Report back every line in the data that includes the string "mainview".

[Change detection data]
[Start of section]

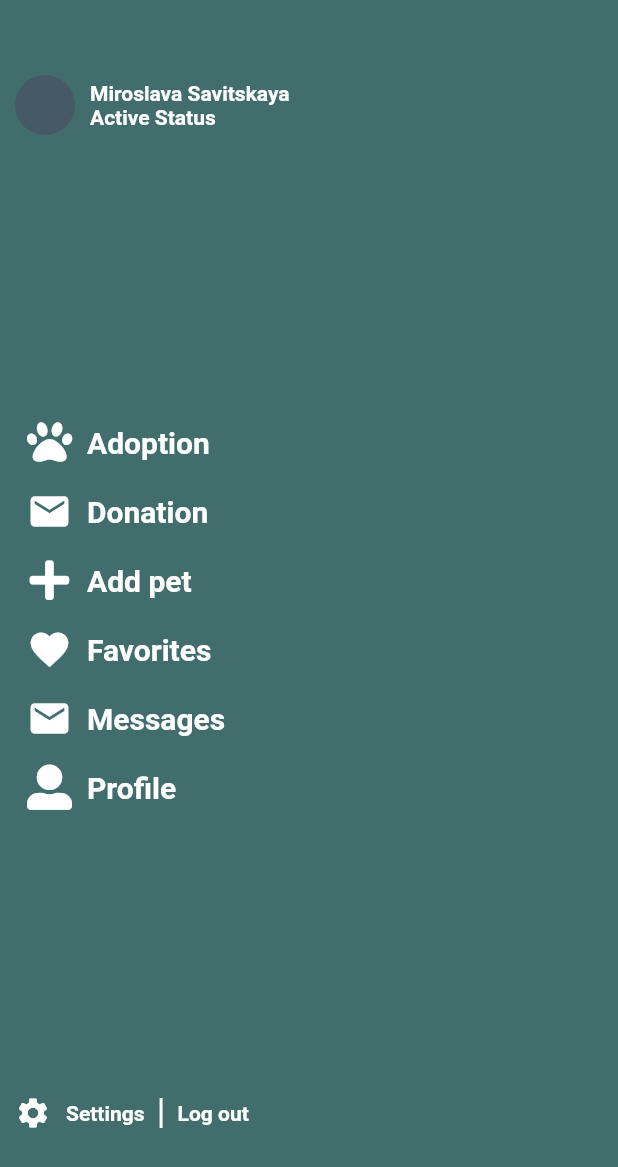
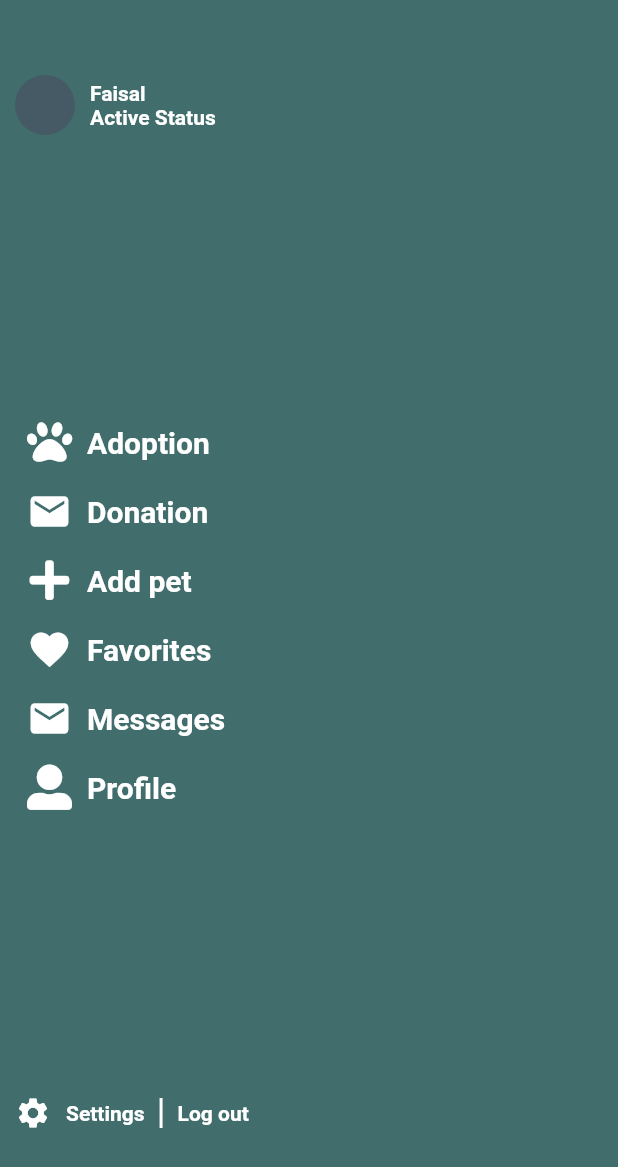
Before and after one commit to VC-Semih/Katmeet, a Flutter app: the DrawerScreen widget shown alone on an empty page, opened directly, on a phone screen of 412 x 824 dp. Shown: the top 1167 px of the screen. Run offline on Flutter 3.47's test engine with Material 2 defaults, Android fonts, the phone set to English and light mode, and no system bars; our stand-ins replace cached_network_image, camera, focused_menu, font_awesome_flutter; missing offline and left inert: amplify_analytics_pinpoint, amplify_api, amplify_auth_cognito, amplify_datastore, amplify_datastore_plugin_interface, amplify_flutter and 1 more.

Commit message:
WIP: modification du front

```diff
--- a/katmeet/lib/screens/SideBar.dart
+++ b/katmeet/lib/screens/SideBar.dart
@@ -95,9 +95,6 @@ class Screen2 extends StatelessWidget {
               ),
             ),
           )
-
-
-
         ],
       ),
     );
--- a/katmeet/lib/screens/drawerScreen.dart
+++ b/katmeet/lib/screens/drawerScreen.dart
@@ -22,7 +22,7 @@ class _DrawerScreenState extends State<DrawerScreen> {
               Column(
                 crossAxisAlignment: CrossAxisAlignment.start,
                 children: [
-                  Text('Miroslava Savitskaya',style: TextStyle(color: Colors.white,fontWeight: FontWeight.bold),),
+                  Text('Faisal',style: TextStyle(color: Colors.white,fontWeight: FontWeight.bold),),
                   Text('Active Status',style: TextStyle(color: Colors.white,fontWeight: FontWeight.bold))
                 ],
               )
```
Also changed, not shown: katmeet/lib/screens/home.dart (+18 -2 lines).
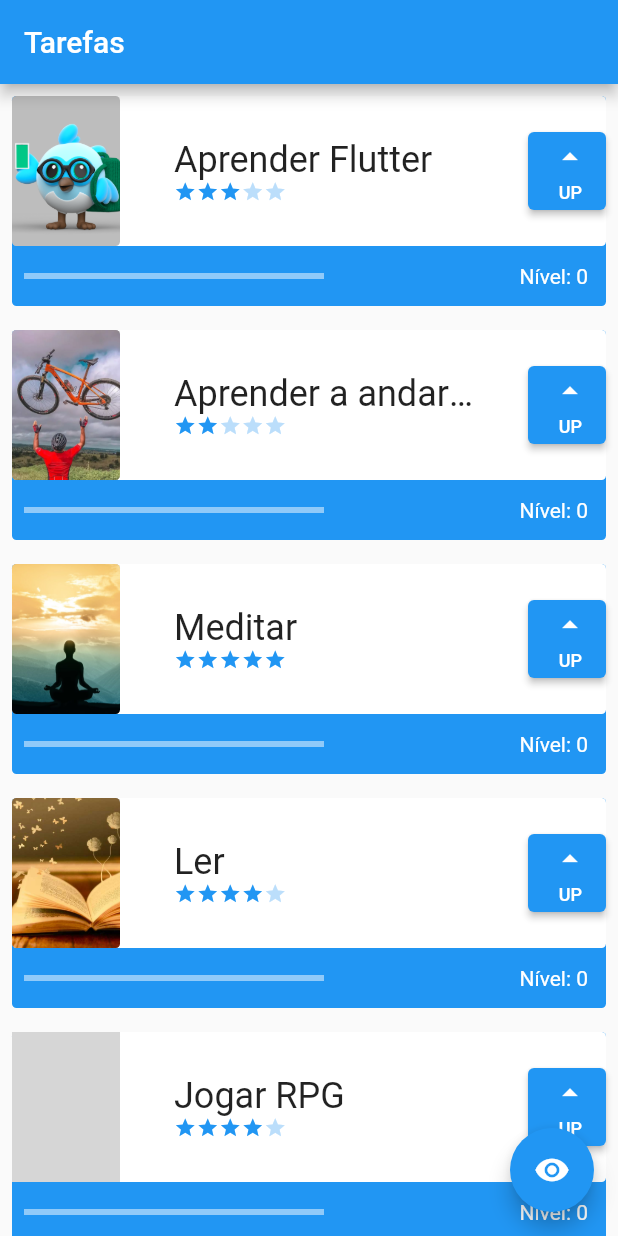
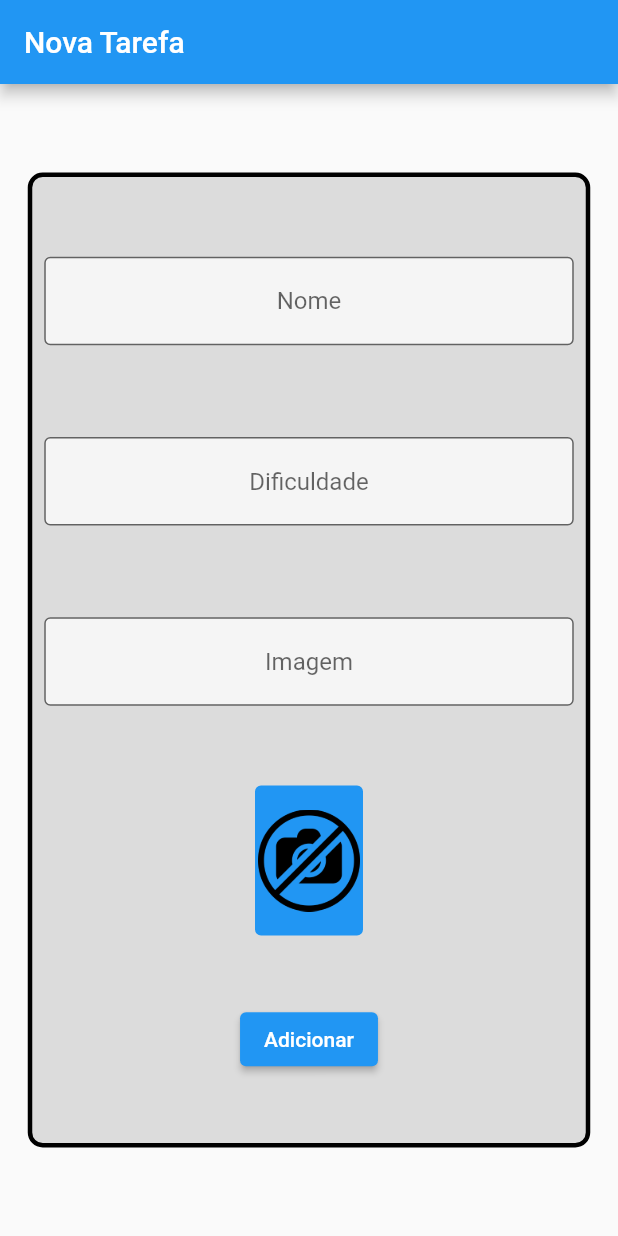
Before and after one commit to SamuelLRibeiro/Flutter, a Flutter app: the screen it shows after launch, on a phone screen of 412 x 824 dp. Run offline on Flutter 3.47's test engine with Material 2 defaults, Android fonts, the phone set to English and light mode, and no system bars; network calls fail; grey boxes are pictures that could not be loaded.

Commit message:
update_project_using_form

```diff
--- a/first_project_alura/nosso_primeiro_projeto/lib/main.dart
+++ b/first_project_alura/nosso_primeiro_projeto/lib/main.dart
@@ -1,4 +1,5 @@
 import 'package:flutter/material.dart';
+import 'package:nosso_primeiro_projeto/screens/form_screen.dart';
 import 'screens/initial_screen.dart';
 
 void main() {
@@ -15,7 +16,7 @@ class MyApp extends StatelessWidget {
       theme: ThemeData(
         primarySwatch: Colors.blue,
       ),
-      home: const InitialScreen(),
+      home: const FormScreen(),
     );
   }
 }
--- /dev/null
+++ b/first_project_alura/nosso_primeiro_projeto/lib/screens/form_screen.dart
@@ -0,0 +1,145 @@
+import 'package:flutter/material.dart';
+
+class FormScreen extends StatefulWidget {
+  const FormScreen({Key? key}) : super(key: key);
+
+  @override
+  State<FormScreen> createState() => _FormScreenState();
+}
+
+class _FormScreenState extends State<FormScreen> {
+  TextEditingController nameController = TextEditingController();
+  TextEditingController difficultyController = TextEditingController();
+  TextEditingController imageController = TextEditingController();
+
+  final _formKey = GlobalKey<FormState>();
+
+  @override
+  Widget build(BuildContext context) {
+    return Form(
+      key: _formKey,
+      child: Scaffold(
+        appBar: AppBar(
+          title: const Text('Nova Tarefa'),
+        ),
+        body: Center(
+          child: SingleChildScrollView(
+            child: Container(
+              height: 650,
+              width: 375,
+              decoration: BoxDecoration(
+                  color: Colors.black12,
+                  borderRadius: BorderRadius.circular(10),
+                  border: Border.all(width: 3)),
+              child: Column(
+                mainAxisAlignment: MainAxisAlignment.spaceEvenly,
+                crossAxisAlignment: CrossAxisAlignment.center,
+                children: [
+                  Padding(
+                    padding: const EdgeInsets.all(8.0),
+                    child: TextFormField(
+                      validator: (String? value) {
+                        if (value != null && value.isEmpty) {
+                          return 'Insira o nome da tarefa';
+                        }
+                        return null;
+                      },
+                      controller: nameController,
+                      textAlign: TextAlign.center,
+                      decoration: InputDecoration(
+                        border: OutlineInputBorder(),
+                        hintText: 'Nome',
+                        fillColor: Colors.white70,
+                        filled: true,
+                      ),
+                    ),
+                  ),
+                  Padding(
+                    padding: const EdgeInsets.all(8.0),
+                    child: TextFormField(
+                      validator: (value) {
+                        if (value!.isEmpty ||
+                            int.parse(value) > 5 ||
+                            int.parse(value) < 1) {
+                          return 'Insira uma dificuldade entre 1 e 5 para a tarefa';
+                        }
+                        return null;
+                      },
+                      keyboardType: TextInputType.number,
+                      controller: difficultyController,
+                      textAlign: TextAlign.center,
+                      decoration: InputDecoration(
+                        border: OutlineInputBorder(),
+                        hintText: 'Dificuldade',
+                        fillColor: Colors.white70,
+                        filled: true,
+                      ),
+                    ),
+                  ),
+                  Padding(
+                    padding: const EdgeInsets.all(8.0),
+                    child: TextFormField(
+                      onChanged: (text) {
+                        setState(() {});
+                      },
+                      validator: (value) {
+                        if (value!.isEmpty) {
+                          return 'Insira um URL de imagem';
+                        }
+                        return null;
+                      },
+                      keyboardType: TextInputType.url,
+                      controller: imageController,
+                      textAlign: TextAlign.center,
+                      decoration: InputDecoration(
+                        border: OutlineInputBorder(),
+                        hintText: 'Imagem',
+                        fillColor: Colors.white70,
+                        filled: true,
+                      ),
+                    ),
+                  ),
+                  Container(
+                    height: 100,
+                    width: 72,
+                    decoration: BoxDecoration(
+                      color: Colors.blue,
+                      borderRadius: BorderRadius.circular(4),
+                      border: Border.all(width: 2, color: Colors.blue),
+                    ),
+                    child: ClipRRect(
+                      borderRadius: BorderRadius.circular(10),
+                      child: Image.network(
+                        imageController.text,
+                        errorBuilder: (BuildContext context, Object exception,
+                            StackTrace? stackTrace) {
+                          return Image.asset('assets/images/nophoto.png');
+                        },
+                        fit: BoxFit.cover,
+                      ),
+                    ),
+                  ),
+                  ElevatedButton(
+                    onPressed: () {
+                      if (_formKey.currentState!.validate()) {
+                        print(nameController.text);
+                        print(int.parse(difficultyController.text));
+                        print(imageController.text);
+                        ScaffoldMessenger.of(context).showSnackBar(
+                          const SnackBar(
+                            content: Text('Salvando nova Tarefa'),
+                          ),
+                        );
+                      }
+                    },
+                    child: Text('Adicionar'),
+                  )
+                ],
+              ),
+            ),
+          ),
+        ),
+      ),
+    );
+  }
+}
```
Also changed, not shown: first_project_alura/nosso_primeiro_projeto/assets/images/nophoto.png (added), 1 other file.
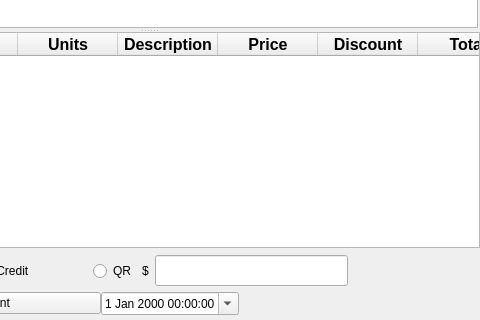
First picture: the form in src/ui/mainview.ui, repository cesarmtz11/iotpos, before the edit; both pictures show x 397 to 877 and y 223 to 543 of the 877 by 543 pixel window.
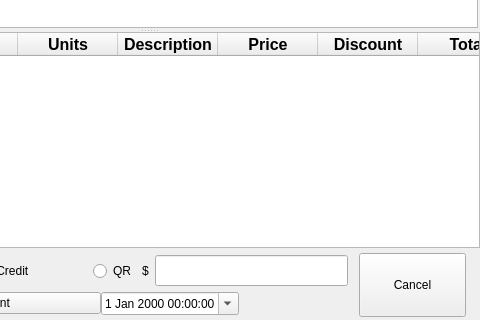
Second picture: the form after the edit. Icons and pictures are not drawn. Custom widgets are drawn as their Qt base class.

Patch:
```diff
--- a/src/ui/mainview.ui
+++ b/src/ui/mainview.ui
@@ -1844,9 +1844,47 @@
                 </layout>
                </widget>
               </widget>
-              <zorder>layoutWidget</zorder>
-              <zorder>stackedWidget</zorder>
-              <zorder>labelCashAmount</zorder>
+              <widget class="QWidget" name="verticalLayoutWidget">
+               <property name="geometry">
+                <rect>
+                 <x>540</x>
+                 <y>0</y>
+                 <width>111</width>
+                 <height>71</height>
+                </rect>
+               </property>
+               <layout class="QVBoxLayout" name="page_cancelBtn">
+                <property name="spacing">
+                 <number>0</number>
+                </property>
+                <property name="topMargin">
+                 <number>2</number>
+                </property>
+                <property name="bottomMargin">
+                 <number>5</number>
+                </property>
+                <item>
+                 <layout class="QHBoxLayout" name="horizontal_cancelBtn">
+                  <item>
+                   <widget class="QPushButton" name="btnCancelPay">
+                    <property name="enabled">
+                     <bool>true</bool>
+                    </property>
+                    <property name="maximumSize">
+                     <size>
+                      <width>107</width>
+                      <height>65</height>
+                     </size>
+                    </property>
+                    <property name="text">
+                     <string>Cancel</string>
+                    </property>
+                   </widget>
+                  </item>
+                 </layout>
+                </item>
+               </layout>
+              </widget>
              </widget>
              <widget class="QWidget" name="page_6">
               <widget class="QWidget" name="horizontalLayoutWidget_3">
@@ -3412,17 +3450,17 @@
   </layout>
  </widget>
  <customwidgets>
+  <customwidget>
+   <class>MibitLineEdit</class>
+   <extends>QLineEdit</extends>
+   <header>../../mibitWidgets/mibitlineedit.h</header>
+  </customwidget>
   <customwidget>
    <class>KPlotWidget</class>
    <extends>QFrame</extends>
    <header>kplotwidget.h</header>
    <container>1</container>
   </customwidget>
-  <customwidget>
-   <class>MibitLineEdit</class>
-   <extends>QLineEdit</extends>
-   <header>../../mibitWidgets/mibitlineedit.h</header>
-  </customwidget>
  </customwidgets>
  <resources/>
  <connections/>
```
Left out of the diff: 302 changed lines with no effect on the pictures.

[End of section]

:: Result of this task ::
First picture: the form in src/ui/mainview.ui, repository cesarmtz11/iotpos, before the edit; both pictures show x 397 to 877 and y 223 to 543 of the 877 by 543 pixel window.
--- a/src/ui/mainview.ui
+++ b/src/ui/mainview.ui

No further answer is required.